* Description of the task *
Every entry is to be reproduced word for word, but the images are not.

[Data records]
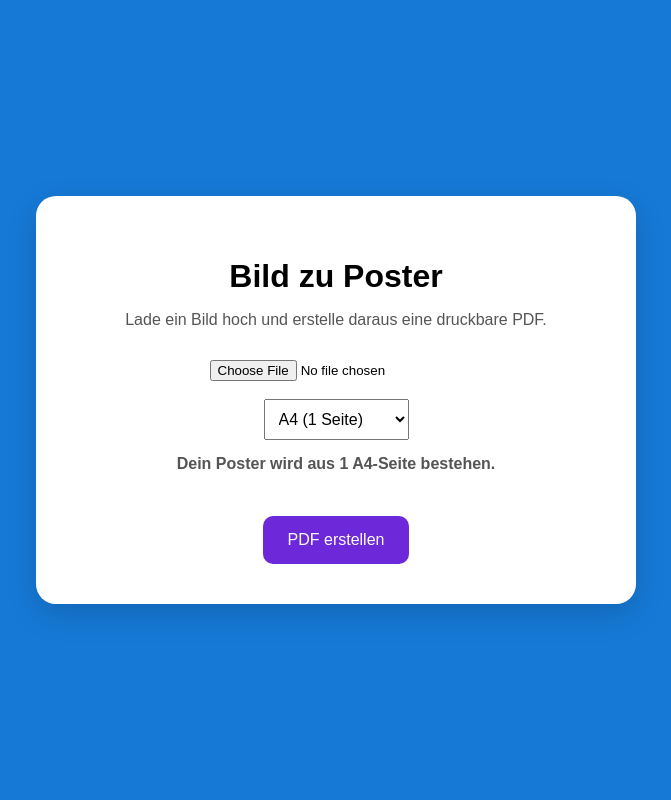
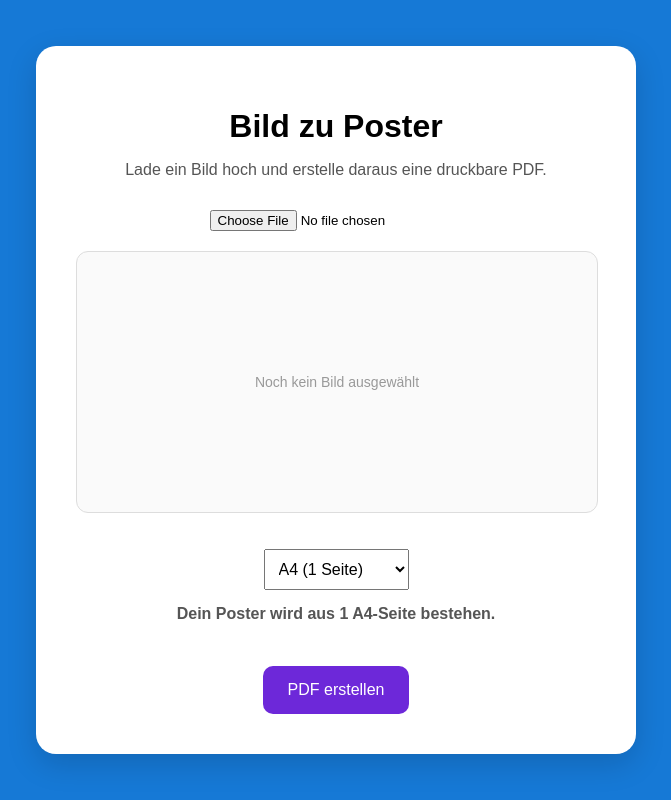
Before and after one commit to DE-Lupo/poster-tool, a Flask app: page / in a window 1280 px wide. Shown: the whole page, without its empty margins (304-975 px from the left). Run offline with Flask 3, Linux system fonts and the light colour scheme.

Commit message:
Update index.html

```diff
--- a/templates/index.html
+++ b/templates/index.html
@@ -7,11 +7,9 @@
 <style>
 body {
     font-family: Arial, sans-serif;
-    background: #1679D6; /* 🔥 BLAUER HINTERGRUND */
+    background: #1679D6;
     text-align: center;
     margin: 0;
-
-    /* 🔥 sorgt für perfekte Zentrierung */
     display: flex;
     align-items: center;
     justify-content: center;
@@ -21,6 +19,7 @@ body {
 .container {
     max-width: 520px;
     width: 100%;
+    min-height: 620px;
     background: white;
     padding: 40px;
     border-radius: 20px;
@@ -31,6 +30,30 @@ h1 { margin-bottom: 10px; }
 p { color: #555; }
 
 input[type="file"] { margin-top: 15px; }
+
+#previewBox {
+    margin: 20px auto 0;
+    width: 100%;
+    height: 260px;
+    display: flex;
+    align-items: center;
+    justify-content: center;
+    border-radius: 12px;
+    border: 1px solid #ddd;
+    background: #fafafa;
+    overflow: hidden;
+}
+
+#placeholder {
+    color: #999;
+    font-size: 14px;
+}
+
+#preview {
+    max-width: 100%;
+    max-height: 100%;
+    display: none;
+}
 
 select {
     margin-top: 18px;
@@ -54,15 +77,6 @@ button:hover { background: #5b21b6; }
 button:disabled {
     background: #999;
     cursor: not-allowed;
-}
-
-#preview {
-    display: none;
-    margin: 20px auto 0;
-    max-width: 100%;
-    max-height: 260px;
-    border-radius: 12px;
-    border: 1px solid #ddd;
 }
 
 #pageInfo {
@@ -122,7 +136,10 @@ button:disabled {
     <form id="form" action="/create-pdf" method="post" enctype="multipart/form-data" target="downloadFrame">
         <input id="imageInput" type="file" name="image" accept="image/*" required>
 
-        <img id="preview" alt="Bildvorschau">
+        <div id="previewBox">
+            <span id="placeholder">Noch kein Bild ausgewählt</span>
+            <img id="preview" alt="Bildvorschau">
+        </div>
 
         <br>
 
@@ -160,6 +177,7 @@ button:disabled {
 <script>
 const imageInput = document.getElementById("imageInput");
 const preview = document.getElementById("preview");
+const placeholder = document.getElementById("placeholder");
 const form = document.getElementById("form");
 const loadingOverlay = document.getElementById("loadingOverlay");
 const submitButton = document.getElementById("submitButton");
@@ -175,6 +193,7 @@ imageInput.addEventListener("change", function () {
 
     if (!file) {
         preview.style.display = "none";
+        placeholder.style.display = "block";
         return;
     }
 
@@ -183,6 +202,7 @@ imageInput.addEventListener("change", function () {
     reader.onload = function (event) {
         preview.src = event.target.result;
         preview.style.display = "block";
+        placeholder.style.display = "none";
     };
 
     reader.readAsDataURL(file);
```
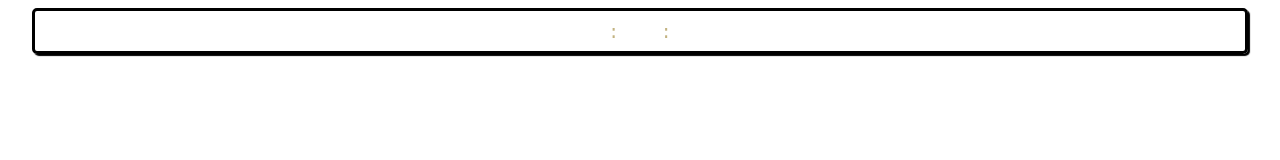
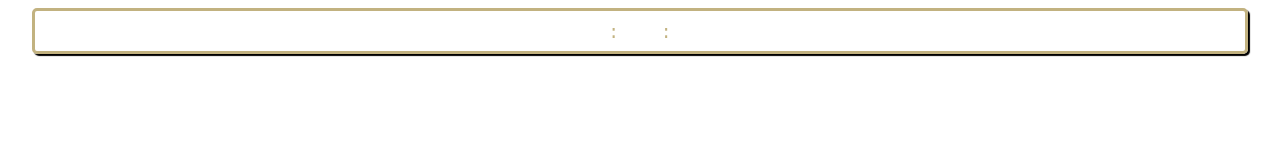
Before and after one commit to s-5001481/crying, a plain HTML site: page index.html in a window 1280 px wide. Drawn offline with Linux system fonts and the light colour scheme.

Commit message:
Update index.html

```diff
--- a/index.html
+++ b/index.html
@@ -17,14 +17,14 @@
 
         .widget {
             padding: 5px 5px ;
-            color: 	#C2B280;
+            color: #C2B280;
             display: flex;
             justify-content:center;
             align-items:center;
             flex-direction: column;
             max-width: 95%;
             margin: auto;
-            border: 3px solid #000000;
+            border: 3px solid #C2B280;
             border-radius: 5px;
             box-shadow: 2px 2px 1px 0px #000000;
 
```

* Reply to the exercise *
Before and after one commit to DE-Lupo/poster-tool, a Flask app: page / in a window 1280 px wide. Shown: the whole page, without its empty margins (304-975 px from the left). Run offline with Flask 3, Linux system fonts and the light colour scheme.

Commit message:
Update index.html

```diff
--- a/templates/index.html
+++ b/templates/index.html
@@ -7,11 +7,9 @@
 <style>
 body {
     font-family: Arial, sans-serif;
-    background: #1679D6; /* 🔥 BLAUER HINTERGRUND */
+    background: #1679D6;
     text-align: center;
     margin: 0;
-
-    /* 🔥 sorgt für perfekte Zentrierung */
     display: flex;
     align-items: center;
     justify-content: center;
@@ -21,6 +19,7 @@ body {
 .container {
     max-width: 520px;
     width: 100%;
+    min-height: 620px;
     background: white;
     padding: 40px;
     border-radius: 20px;
@@ -31,6 +30,30 @@ h1 { margin-bottom: 10px; }
 p { color: #555; }
 
 input[type="file"] { margin-top: 15px; }
+
+#previewBox {
+    margin: 20px auto 0;
+    width: 100%;
+    height: 260px;
+    display: flex;
+    align-items: center;
+    justify-content: center;
+    border-radius: 12px;
+    border: 1px solid #ddd;
+    background: #fafafa;
+    overflow: hidden;
+}
+
+#placeholder {
+    color: #999;
+    font-size: 14px;
+}
+
+#preview {
+    max-width: 100%;
+    max-height: 100%;
+    display: none;
+}
 
 select {
     margin-top: 18px;
@@ -54,15 +77,6 @@ button:hover { background: #5b21b6; }
 button:disabled {
     background: #999;
     cursor: not-allowed;
-}
-
-#preview {
-    display: none;
-    margin: 20px auto 0;
-    max-width: 100%;
-    max-height: 260px;
-    border-radius: 12px;
-    border: 1px solid #ddd;
 }
 
 #pageInfo {
@@ -122,7 +136,10 @@ button:disabled {
     <form id="form" action="/create-pdf" method="post" enctype="multipart/form-data" target="downloadFrame">
         <input id="imageInput" type="file" name="image" accept="image/*" required>
 
-        <img id="preview" alt="Bildvorschau">
+        <div id="previewBox">
+            <span id="placeholder">Noch kein Bild ausgewählt</span>
+            <img id="preview" alt="Bildvorschau">
+        </div>
 
         <br>
 
@@ -160,6 +177,7 @@ button:disabled {
 <script>
 const imageInput = document.getElementById("imageInput");
 const preview = document.getElementById("preview");
+const placeholder = document.getElementById("placeholder");
 const form = document.getElementById("form");
 const loadingOverlay = document.getElementById("loadingOverlay");
 const submitButton = document.getElementById("submitButton");
@@ -175,6 +193,7 @@ imageInput.addEventListener("change", function () {
 
     if (!file) {
         preview.style.display = "none";
+        placeholder.style.display = "block";
         return;
     }
 
@@ -183,6 +202,7 @@ imageInput.addEventListener("change", function () {
     reader.onload = function (event) {
         preview.src = event.target.result;
         preview.style.display = "block";
+        placeholder.style.display = "none";
     };
 
     reader.readAsDataURL(file);
```
Before and after one commit to s-5001481/crying, a plain HTML site: page index.html in a window 1280 px wide. Drawn offline with Linux system fonts and the light colour scheme.

Commit message:
Update index.html

```diff
--- a/index.html
+++ b/index.html
@@ -17,14 +17,14 @@
 
         .widget {
             padding: 5px 5px ;
-            color: 	#C2B280;
+            color: #C2B280;
             display: flex;
             justify-content:center;
             align-items:center;
             flex-direction: column;
             max-width: 95%;
             margin: auto;
-            border: 3px solid #000000;
+            border: 3px solid #C2B280;
             border-radius: 5px;
             box-shadow: 2px 2px 1px 0px #000000;
 
```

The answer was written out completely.